^ abSmiles, Samuel (1859). The Life of George Stephenson, Railway Engineer. Ticknor and Fields. p. 120. As to the value of the invention of the safety lamp, there could be no doubt; and the colliery owners of Durham and Northumberland, to testify their sense of its importance, determined to present a testimonial to its inventor.
^Docherty & Foulkes (2005). Hardcastle & Mackenzie Beck (ed.). Glottal variants of (t) in the Tyneside variety of English: an acoustic profiling study. A Figure of Speech – a Festschrift for John Laver. London: Lawrence Erlbaum. pp. 173–199.

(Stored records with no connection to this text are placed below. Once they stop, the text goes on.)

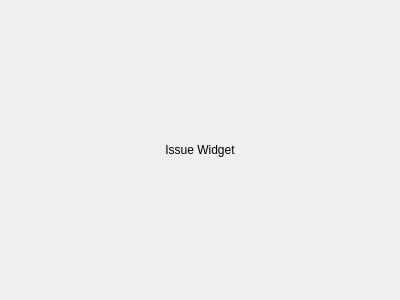
Old version of the form task-tracker-frontend/IssueWidget.ui in the repository Unkorunk/task-tracker.
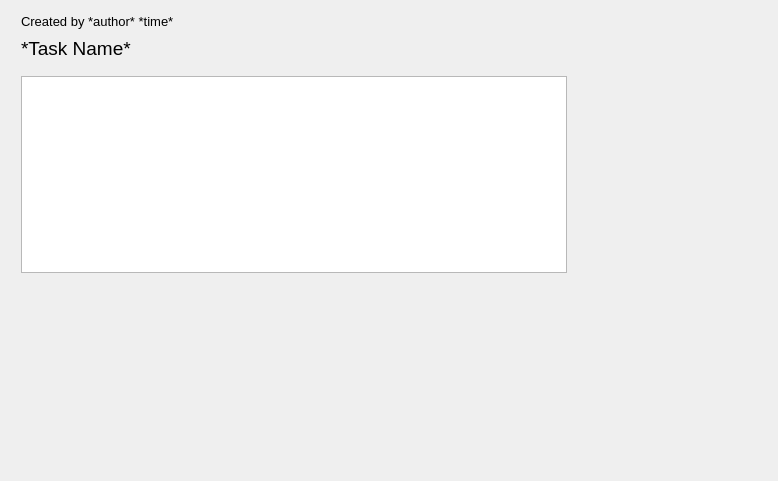
New version of the form.

The edit to the form file:
```diff
--- a/task-tracker-frontend/IssueWidget.ui
+++ b/task-tracker-frontend/IssueWidget.ui
@@ -6,29 +6,178 @@
    <rect>
     <x>0</x>
     <y>0</y>
-    <width>400</width>
-    <height>300</height>
+    <width>778</width>
+    <height>481</height>
    </rect>
   </property>
-  <property name="sizePolicy">
-   <sizepolicy hsizetype="Expanding" vsizetype="Expanding">
-    <horstretch>0</horstretch>
-    <verstretch>0</verstretch>
-   </sizepolicy>
-  </property>
   <property name="windowTitle">
    <string>Form</string>
   </property>
-  <layout class="QGridLayout" name="gridLayout">
-   <item row="0" column="0">
-    <widget class="QLabel" name="label">
-     <property name="text">
-      <string>Issue Widget</string>
-     </property>
-     <property name="alignment">
-      <set>Qt::AlignCenter</set>
-     </property>
-    </widget>
+  <layout class="QHBoxLayout" name="horizontalLayout_4">
+   <item>
+    <layout class="QVBoxLayout" name="verticalLayout">
+     <item>
+      <layout class="QHBoxLayout" name="horizontalLayout">
+       <item>
+        <spacer name="horizontalSpacer">
+         <property name="orientation">
+          <enum>Qt::Horizontal</enum>
+         </property>
+         <property name="sizeType">
+          <enum>QSizePolicy::Fixed</enum>
+         </property>
+         <property name="sizeHint" stdset="0">
+          <size>
+           <width>10</width>
+           <height>20</height>
+          </size>
+         </property>
+        </spacer>
+       </item>
+       <item>
+        <widget class="QLabel" name="label">
+         <property name="font">
+          <font>
+           <pointsize>10</pointsize>
+          </font>
+         </property>
+         <property name="text">
+          <string>Created by *author* *time*</string>
+         </property>
+         <property name="textInteractionFlags">
+          <set>Qt::NoTextInteraction</set>
+         </property>
+        </widget>
+       </item>
+       <item>
+        <spacer name="horizontalSpacer_2">
+         <property name="orientation">
+          <enum>Qt::Horizontal</enum>
+         </property>
+         <property name="sizeHint" stdset="0">
+          <size>
+           <width>40</width>
+           <height>20</height>
+          </size>
+         </property>
+        </spacer>
+       </item>
+      </layout>
+     </item>
+     <item>
+      <layout class="QHBoxLayout" name="horizontalLayout_2">
+       <item>
+        <spacer name="horizontalSpacer_3">
+         <property name="orientation">
+          <enum>Qt::Horizontal</enum>
+         </property>
+         <property name="sizeType">
+          <enum>QSizePolicy::Fixed</enum>
+         </property>
+         <property name="sizeHint" stdset="0">
+          <size>
+           <width>10</width>
+           <height>20</height>
+          </size>
+         </property>
+        </spacer>
+       </item>
+       <item>
+        <widget class="QLabel" name="label_2">
+         <property name="font">
+          <font>
+           <pointsize>14</pointsize>
+          </font>
+         </property>
+         <property name="text">
+          <string>*Task Name*</string>
+         </property>
+        </widget>
+       </item>
+       <item>
+        <spacer name="horizontalSpacer_4">
+         <property name="orientation">
+          <enum>Qt::Horizontal</enum>
+         </property>
+         <property name="sizeHint" stdset="0">
+          <size>
+           <width>40</width>
+           <height>20</height>
+          </size>
+         </property>
+        </spacer>
+       </item>
+      </layout>
+     </item>
+     <item>
+      <spacer name="verticalSpacer_2">
+       <property name="orientation">
+        <enum>Qt::Vertical</enum>
+       </property>
+       <property name="sizeType">
+        <enum>QSizePolicy::Fixed</enum>
+       </property>
+       <property name="sizeHint" stdset="0">
+        <size>
+         <width>20</width>
+         <height>10</height>
+        </size>
+       </property>
+      </spacer>
+     </item>
+     <item>
+      <layout class="QHBoxLayout" name="horizontalLayout_3">
+       <item>
+        <spacer name="horizontalSpacer_5">
+         <property name="orientation">
+          <enum>Qt::Horizontal</enum>
+         </property>
+         <property name="sizeType">
+          <enum>QSizePolicy::Fixed</enum>
+         </property>
+         <property name="sizeHint" stdset="0">
+          <size>
+           <width>10</width>
+           <height>20</height>
+          </size>
+         </property>
+        </spacer>
+       </item>
+       <item>
+        <widget class="QTextEdit" name="textEdit"/>
+       </item>
+       <item>
+        <spacer name="horizontalSpacer_6">
+         <property name="orientation">
+          <enum>Qt::Horizontal</enum>
+         </property>
+         <property name="sizeType">
+          <enum>QSizePolicy::Fixed</enum>
+         </property>
+         <property name="sizeHint" stdset="0">
+          <size>
+           <width>200</width>
+           <height>20</height>
+          </size>
+         </property>
+        </spacer>
+       </item>
+      </layout>
+     </item>
+     <item>
+      <spacer name="verticalSpacer">
+       <property name="orientation">
+        <enum>Qt::Vertical</enum>
+       </property>
+       <property name="sizeHint" stdset="0">
+        <size>
+         <width>20</width>
+         <height>40</height>
+        </size>
+       </property>
+      </spacer>
+     </item>
+    </layout>
    </item>
   </layout>
  </widget>
```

^Colls, Robert; Lancaster, Bill; Bryne, David; Carr, Barry; Hadaway, Tom; Knox, Elaine; Plater, Alan; Taylor, Harvey; Williamson; Younger, Paul (2005). Geordies. Northumbria University Press. p. 90. ISBN978-1-904794-12-7. Hadaway an' shite; 'Cursing like sleet blackening the buds, raging at the monk of Jarrow scribbling his morality and judgement into a book.'
^IMS: Customer Satisfaction: BIP2005 (Integrated Management Systems). BSI Standards. 2003. p. 10. ISBN978-0-580-41426-8. An early example, which may be remembered by older readers was the Co-op dividend or 'divvie'. On paying their bill, shoppers would quote a number recorded ...

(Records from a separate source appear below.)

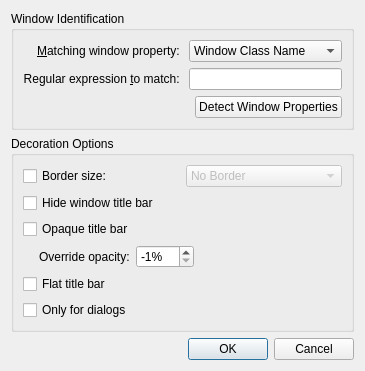
Above: config/ui/breezeexceptiondialog.ui from tsujan/BreezeEnhanced before the change. Below: the same form after it.
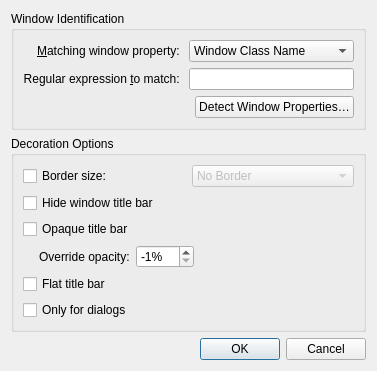
That is the form after the change.

What changed in the file:
```diff
--- a/config/ui/breezeexceptiondialog.ui
+++ b/config/ui/breezeexceptiondialog.ui
@@ -49,7 +49,7 @@
       <item row="2" column="2">
        <widget class="QPushButton" name="detectDialogButton">
         <property name="text">
-         <string>Detect Window Properties</string>
+         <string>Detect Window Properties…</string>
         </property>
        </widget>
       </item>
```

^Henderson, Clarks. "NEIMME: Lamps – No. 14. SCOTCH DAVY LAMP". Archived from the original on 20 November 2008. Retrieved 2 December 2007. CONSTRUCTION. Gauzes. Cylindrical, 2 ins diameter. 41/2" high with conical top, a double gauze 1 ins. in depth at the peak. 24 mesh iron. Light. Candle.

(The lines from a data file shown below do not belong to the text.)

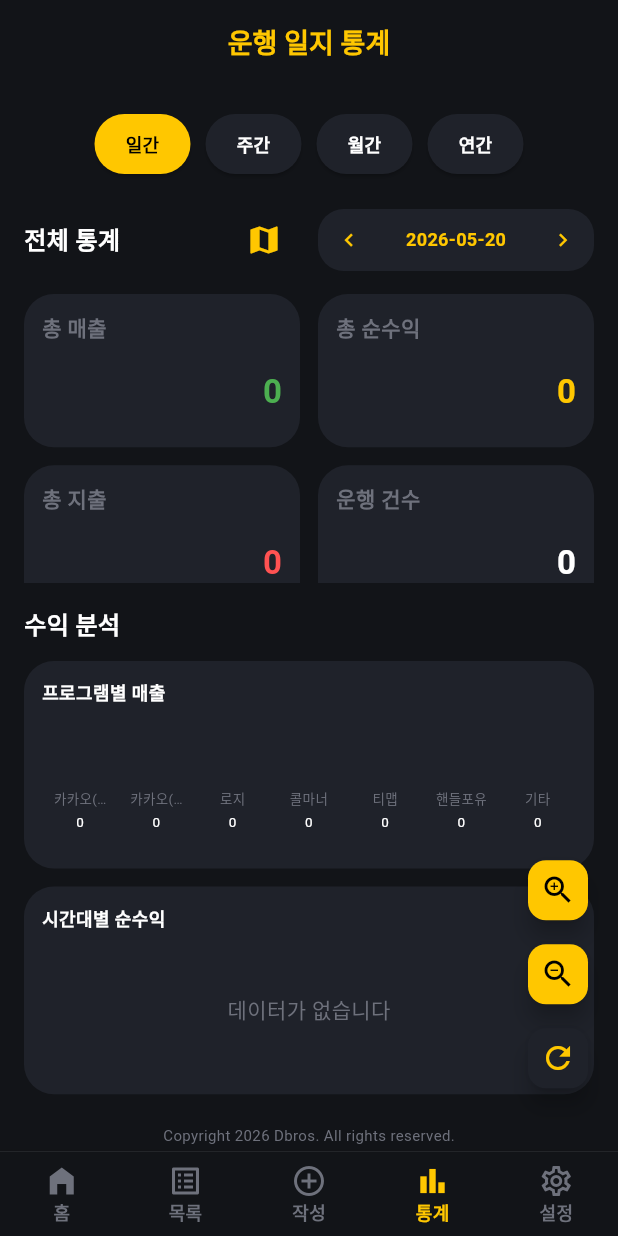
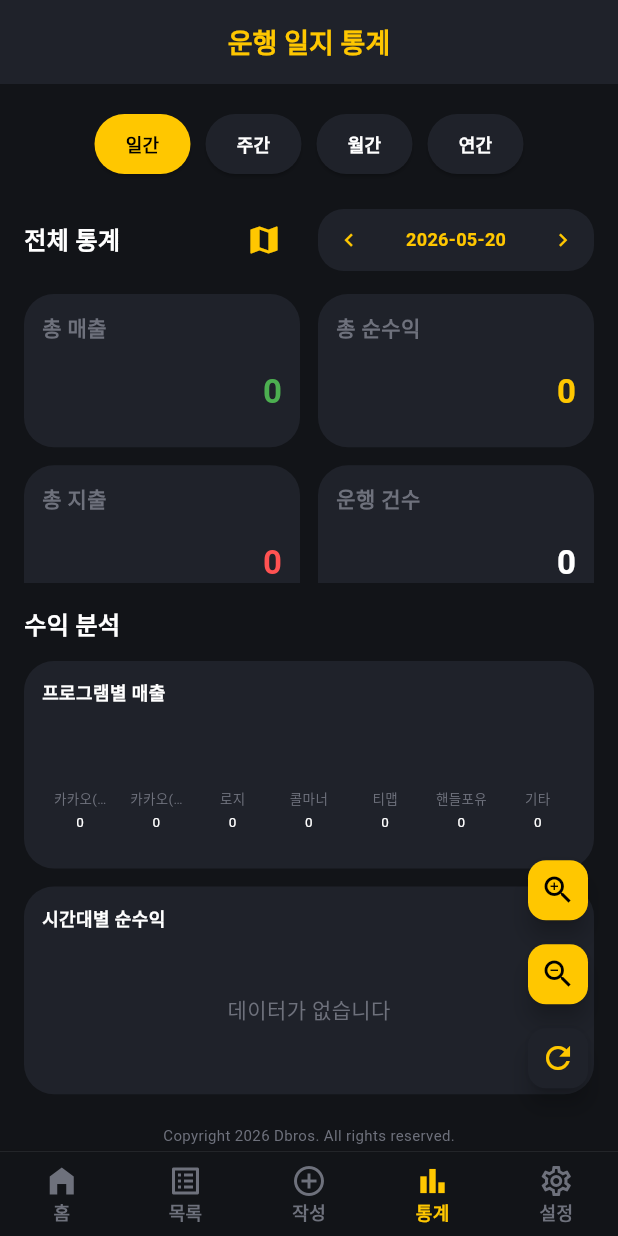
Before and after one commit to KIRA-hym/DbrosApp, a Flutter app: the screen it shows after launch, item 4 of the bottom bar chosen, on a phone screen of 412 x 824 dp. Run offline on Flutter 3.47's test engine with Material 3 defaults, Android fonts, the phone set to English and light mode, and no system bars; our stand-ins replace fl_chart, geocoding, geolocator, google_maps_flutter, image_picker, package_info_plus and 6 more; missing offline and left inert: android_intent_plus, flutter_file_dialog, flutter_overlay_window, google_mlkit_text_recognition, receive_sharing_intent, webview_flutter_android; accounts and stored records are empty; network calls fail; Roboto replaces fonts that are missing (GmarketSans); statements that could not run were skipped.

Commit message:
fix: AppBar 색상 통일 및 펼침 목록 일별 금액 세로 표시
AppBar (목록·작성·통계·설정 통일)
- lib/main.dart: appBarTheme.backgroundColor를 #1F222A로 변경 (기존 #121418 본문색과 구분)
- lib/screens/stats_page.dart: AppBar 배경 #1F222A, 제목을 titleLarge·굵게·골드로 목록/작성과 동일 (별도 큰 fontSize 제거)
- lib/screens/settings_page.dart: AppBar 배경 #1F222A, 제목 스타일 목록과 동일
- lib/screens/log_list_page.dart·write_log_page.dart: 목록/작성은 기존 #1F222A 유지
- 홈 화면은 AppBar에 #121418을 개별 지정해 있어 이번 변경 영향 없음

목록 (펼침 마스터-디테일)
- lib/screens/log_list_page.dart: 왼쪽 일별 행에서 masterDetailMode일 때 수입·지출·순익을 세로 3줄로 표시
- 좁은 왼쪽 열에서 순익/지출 겹침 해소, 금액은 ellipsis 처리
- 접힌·일반 목록 레이아웃(좌 순익·우 수입/지출)은 변경 없음

Co-authored-by: Cursor <cursoragent@cursor.com>

```diff
--- a/lib/main.dart
+++ b/lib/main.dart
@@ -159,7 +159,7 @@ class DbrosApp extends StatelessWidget {
                 surface: Color(0xFF1F222A),
               ),
               appBarTheme: AppBarTheme(
-                backgroundColor: const Color(0xFF121418),
+                backgroundColor: const Color(0xFF1F222A),
                 elevation: 0,
                 centerTitle: true,
                 titleTextStyle: TextStyle(
--- a/lib/screens/stats_page.dart
+++ b/lib/screens/stats_page.dart
@@ -554,7 +554,6 @@ class _StatsPageState extends State<StatsPage> {
     final isExpanded = ResponsiveLayout.isExpanded(context);
     final padding = isTablet ? 24.0 : math.min(16.0, screenWidth * 0.04);
     final fontScale = _uiFontScale(context);
-    final appBarFontSize = (isTablet ? 20.0 : 18.0) * fontScale;
     final buttonFontSize = (isTablet ? 14.0 : 12.0) * fontScale;
     final sectionTitleFontSize = (isTablet ? 18.0 : 16.0) * fontScale;
     final statCardTitleFontSize = (isTablet ? 16.0 : 14.0) * fontScale;
@@ -564,14 +563,13 @@ class _StatsPageState extends State<StatsPage> {
     return Scaffold(
       backgroundColor: const Color(0xFF121418),
       appBar: AppBar(
+        backgroundColor: const Color(0xFF1F222A),
         title: Text(
-          "운행 일지 통계",
-          style: TextStyle(
-            fontFamily: 'GmarketSans',
-            color: const Color(0xFFFFC700),
-            fontSize: appBarFontSize,
-            fontWeight: FontWeight.w700,
-          ),
+          '운행 일지 통계',
+          style: Theme.of(context).textTheme.titleLarge?.copyWith(
+                fontWeight: FontWeight.bold,
+                color: const Color(0xFFFFC700),
+              ),
         ),
       ),
       body: ResponsiveBody(
```
Also changed, not shown: lib/screens/log_list_page.dart (+78 -1 lines), lib/screens/settings_page.dart (+8 -1 lines).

^ abcGraham, Frank (November 1986). The Geordie Netty: A Short History and Guide. Butler Publishing; New Ed edition. ISBN978-0-946928-08-8.
^ abcdGriffiths, Bill (1 December 2005). A Dictionary of North East Dialect. Northumbria University Press. p. 122. ISBN978-1-904794-16-5. Netty outside toilet, Ex.JG Annfield Plain 1930s. "nessy or netty" Newbiggin-in-Teesdale C20/mid; "outside netties" Dobson Tyne 1972; 'lavatory' Graham Geordie 1979. EDD distribution to 1900: N'd. NE 2001: in circulation. ?C18 nessy from necessary; ? Ital. cabinette; Raine MS locates a possible early ex. "Robert Hovyngham sall make... at the other end of hys house knyttyng" York 1419, in which case root could be OE nid 'necessity'. Plus "to go to the Necessary" (public toilet) Errington p.67 Newcastle re 1800s: "lav" Northumbrian III C20/2 re Crawcrook; "oot back" G'head 2001 Q; "larty – toilet, a children's word, the school larties'" MM S.Shields C20/2 lavatory
^ abcTrotter Brockett, John (1829). A glossary of north country words, in use. From an original manuscript, with additions. Oxford University. p. 214. NEDDY, NETTY, a certain place that will not bear a written explanation; but which is depleted to the very life in a tail-piece in the first edition of Bewick's Land Birds, p. 285. In the second edition a bar is placed against the offending part of this broad display of native humour. Etymon needy, a place of need or necessity.
^ ab"Netty". although some theories suggest it is an abbreviation of Italian gabbinetti, meaning 'toilet'
^ abcWainwright, Martin (4 April 2007). "Urinal finds museum home". The Guardian. London. Retrieved 8 October 2007. the urinals have linguistic distinction: the Geordie word "netty" for lavatory derives from Roman slang on Hadrian's Wall which became "gabinetto" in Italian
^Saunders, Rod. "Italian Migration to Nineteenth Century Britain: Why and Where, Why?". anglo-italianfhs.org.uk. Retrieved 3 September 2008. They were never in great numbers in the northern cities. For example, the Italian Consul General in Liverpool, in 1891, is quoted as saying that the majority of the 80–100 Italians in the city were organ grinders and street sellers of ice-cream and plaster statues. And that the 500–600 Italians in Manchester included mostly Terrazzo specialists, plasterers and modellers working on the prestigious, new town hall. While in Sheffield 100–150 Italians made cutlery.
Beal, Joan (2004), "English dialects in the North of England: phonology", in Schneider, Edgar W.; Burridge, Kate; Kortmann, Bernd; Mesthrie, Rajend; Upton, Clive (eds.), A handbook of varieties of English, 1: Phonology, Mouton de Gruyter, pp. 113–133, ISBN3-11-017532-0